The ship requires a large mechanical power for propulsion and a small electrical power for service loads. From the mechanical and electrical power systems point of view, ships are grouped as follows:
Mechanical-drive (conventional) ship
The prime mover directly drives the propeller via mechanical gears and a long shaft running through the center of the ship, and the electrical service loads are powered by the ship service generators. Most merchant cargo ships today fall in this category.
The propellers are driven by large electric motors powered by dedicated propulsion power generators, and the ship service power
is produced by separate ship service generators. Most passenger cruise
ships today fall in this category.
All required power for both the propulsion and the
ship service loads is generated by the main generators with no separate ship service generators. The service load is provided via step-down transformer from the main bus. Integrated power systems are becoming more common in navy ships, where a high load demand during combat can be met by shedding nonessential service loads and diverting more power to the combat weapons. The navies of many countries are moving toward this category.
On many ships today, some auxiliary equipment is either
steam-powered (e.g., space heaters, laundry, and kitchen equipments),
hydraulically powered (e.g., steering systems and submarine diving systems), or compressed-air-powered (e.g., valve actuators and surface-ship turbine engine starters). Converting these remaining nonelectrical equipments to electrical power would make the ship all-electric.
Almost all power systems in ships are 3-phase, 3-wire or 3-phase, 4-wire, grounded
or ungrounded ac systems. The industry standards recommend (but do not require) that the power distribution system coming out of the generator be ungrounded for reliability,

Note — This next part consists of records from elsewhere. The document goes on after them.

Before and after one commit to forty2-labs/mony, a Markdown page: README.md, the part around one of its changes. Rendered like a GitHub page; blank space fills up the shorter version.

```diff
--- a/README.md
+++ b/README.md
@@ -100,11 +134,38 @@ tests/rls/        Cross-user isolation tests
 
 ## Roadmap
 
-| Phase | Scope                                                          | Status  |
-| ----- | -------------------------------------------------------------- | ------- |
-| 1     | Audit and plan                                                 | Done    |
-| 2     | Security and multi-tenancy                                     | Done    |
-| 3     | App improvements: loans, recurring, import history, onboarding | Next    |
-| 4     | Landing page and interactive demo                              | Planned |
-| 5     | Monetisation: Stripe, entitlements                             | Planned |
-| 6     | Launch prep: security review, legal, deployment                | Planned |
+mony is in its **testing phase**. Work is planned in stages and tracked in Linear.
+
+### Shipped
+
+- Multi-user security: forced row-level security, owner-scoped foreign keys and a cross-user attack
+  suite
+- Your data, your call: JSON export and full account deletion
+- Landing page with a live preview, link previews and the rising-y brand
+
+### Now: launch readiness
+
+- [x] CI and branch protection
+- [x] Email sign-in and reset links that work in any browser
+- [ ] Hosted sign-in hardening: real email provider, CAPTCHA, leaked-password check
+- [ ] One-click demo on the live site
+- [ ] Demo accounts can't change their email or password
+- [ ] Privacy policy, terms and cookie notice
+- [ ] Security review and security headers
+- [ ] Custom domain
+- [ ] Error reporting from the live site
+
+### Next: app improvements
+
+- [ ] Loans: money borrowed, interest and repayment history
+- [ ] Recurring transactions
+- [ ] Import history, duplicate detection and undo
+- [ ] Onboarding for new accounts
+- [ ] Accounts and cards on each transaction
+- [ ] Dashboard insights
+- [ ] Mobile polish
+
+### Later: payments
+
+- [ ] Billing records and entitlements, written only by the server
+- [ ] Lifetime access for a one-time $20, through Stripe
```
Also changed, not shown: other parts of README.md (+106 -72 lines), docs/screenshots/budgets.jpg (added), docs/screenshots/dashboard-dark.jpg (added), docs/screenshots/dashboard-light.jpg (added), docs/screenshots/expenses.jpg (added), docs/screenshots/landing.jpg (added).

whereas the power distribution system for 120 V service loads be grounded
for personnel safety.